> _WHAT YOU NEED TO DO_: Report all lines from the entries below in which "Adobe" appears.

> _AVAILABLE RECORDS_:
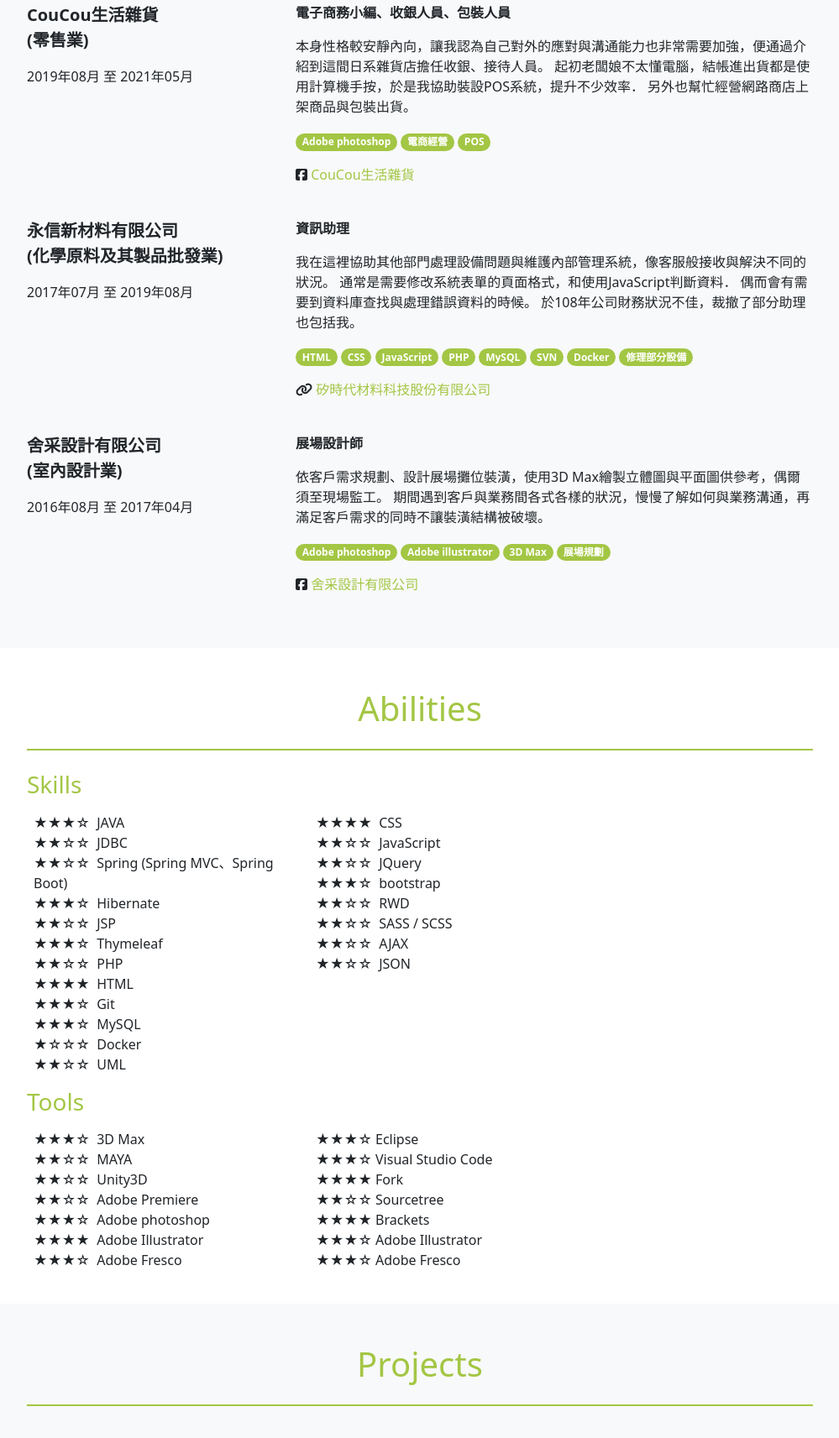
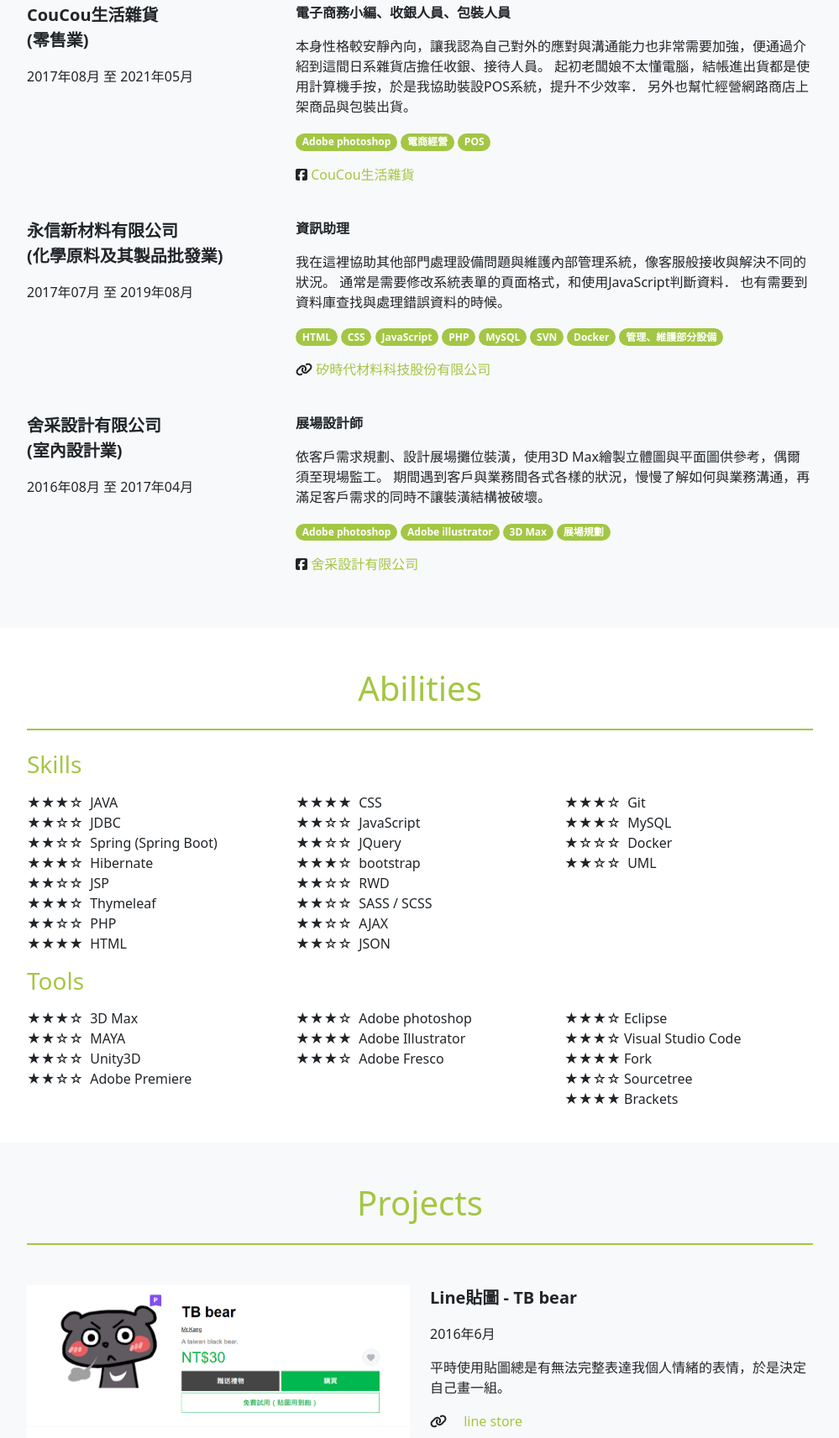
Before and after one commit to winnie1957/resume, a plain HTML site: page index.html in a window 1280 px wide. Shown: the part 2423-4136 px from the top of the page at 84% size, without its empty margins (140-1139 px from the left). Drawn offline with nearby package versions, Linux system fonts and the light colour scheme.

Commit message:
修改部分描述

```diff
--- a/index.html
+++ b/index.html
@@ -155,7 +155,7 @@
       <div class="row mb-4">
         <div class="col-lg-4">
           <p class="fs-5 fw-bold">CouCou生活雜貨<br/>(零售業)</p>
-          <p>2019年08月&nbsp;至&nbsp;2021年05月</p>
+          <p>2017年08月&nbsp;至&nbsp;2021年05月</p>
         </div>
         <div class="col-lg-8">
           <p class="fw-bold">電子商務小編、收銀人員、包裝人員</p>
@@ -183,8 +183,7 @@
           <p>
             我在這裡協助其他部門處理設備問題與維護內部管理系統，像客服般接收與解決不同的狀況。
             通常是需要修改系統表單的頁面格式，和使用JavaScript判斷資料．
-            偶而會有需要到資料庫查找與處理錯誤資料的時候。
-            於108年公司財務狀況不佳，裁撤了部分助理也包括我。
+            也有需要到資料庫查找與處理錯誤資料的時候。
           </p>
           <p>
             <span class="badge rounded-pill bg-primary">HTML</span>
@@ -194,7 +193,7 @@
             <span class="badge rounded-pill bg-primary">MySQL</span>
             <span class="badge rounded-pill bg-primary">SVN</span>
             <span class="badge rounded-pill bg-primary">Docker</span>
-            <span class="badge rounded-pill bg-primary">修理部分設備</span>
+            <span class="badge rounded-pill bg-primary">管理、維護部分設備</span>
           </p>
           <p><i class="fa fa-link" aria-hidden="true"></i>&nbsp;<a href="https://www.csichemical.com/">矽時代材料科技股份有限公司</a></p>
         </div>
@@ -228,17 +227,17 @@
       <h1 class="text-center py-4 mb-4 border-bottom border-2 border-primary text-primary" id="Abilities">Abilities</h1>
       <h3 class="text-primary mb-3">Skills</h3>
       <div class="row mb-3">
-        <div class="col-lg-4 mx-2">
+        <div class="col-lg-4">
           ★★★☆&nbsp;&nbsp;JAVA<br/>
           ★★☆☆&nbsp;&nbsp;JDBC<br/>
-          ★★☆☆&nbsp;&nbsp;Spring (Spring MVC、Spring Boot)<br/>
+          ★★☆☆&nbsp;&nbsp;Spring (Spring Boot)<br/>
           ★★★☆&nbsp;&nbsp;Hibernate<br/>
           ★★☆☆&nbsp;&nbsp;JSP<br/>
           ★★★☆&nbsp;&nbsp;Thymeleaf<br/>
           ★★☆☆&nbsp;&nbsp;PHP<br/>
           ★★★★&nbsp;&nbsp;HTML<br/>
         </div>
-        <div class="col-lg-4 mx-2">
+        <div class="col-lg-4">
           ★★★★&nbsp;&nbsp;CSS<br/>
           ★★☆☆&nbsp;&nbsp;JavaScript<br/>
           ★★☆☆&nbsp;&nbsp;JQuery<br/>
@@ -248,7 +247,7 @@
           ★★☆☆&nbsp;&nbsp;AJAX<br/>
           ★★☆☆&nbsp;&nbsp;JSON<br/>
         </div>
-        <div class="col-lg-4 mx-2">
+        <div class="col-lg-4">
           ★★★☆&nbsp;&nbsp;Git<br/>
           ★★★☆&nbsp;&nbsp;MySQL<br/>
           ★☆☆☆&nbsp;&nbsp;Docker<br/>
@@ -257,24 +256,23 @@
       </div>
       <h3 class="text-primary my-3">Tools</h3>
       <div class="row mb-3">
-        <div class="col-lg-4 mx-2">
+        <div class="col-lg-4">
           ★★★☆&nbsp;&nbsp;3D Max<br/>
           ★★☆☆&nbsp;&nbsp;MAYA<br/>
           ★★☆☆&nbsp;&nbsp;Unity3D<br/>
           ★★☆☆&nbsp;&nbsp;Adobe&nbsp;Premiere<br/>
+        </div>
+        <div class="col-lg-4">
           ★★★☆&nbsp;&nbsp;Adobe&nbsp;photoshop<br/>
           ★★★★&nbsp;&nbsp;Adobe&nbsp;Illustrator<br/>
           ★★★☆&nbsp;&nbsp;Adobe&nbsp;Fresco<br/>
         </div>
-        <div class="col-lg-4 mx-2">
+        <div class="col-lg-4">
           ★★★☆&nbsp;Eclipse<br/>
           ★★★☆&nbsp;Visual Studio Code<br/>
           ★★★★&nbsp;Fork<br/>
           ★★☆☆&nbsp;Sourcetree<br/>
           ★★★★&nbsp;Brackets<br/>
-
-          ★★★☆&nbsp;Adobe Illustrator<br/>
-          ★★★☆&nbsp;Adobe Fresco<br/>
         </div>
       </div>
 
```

> _TASK RESPONSE_:
           ★★☆☆&nbsp;&nbsp;Adobe&nbsp;Premiere<br/>
           ★★★☆&nbsp;&nbsp;Adobe&nbsp;photoshop<br/>
           ★★★★&nbsp;&nbsp;Adobe&nbsp;Illustrator<br/>
           ★★★☆&nbsp;&nbsp;Adobe&nbsp;Fresco<br/>
-          ★★★☆&nbsp;Adobe Illustrator<br/>
-          ★★★☆&nbsp;Adobe Fresco<br/>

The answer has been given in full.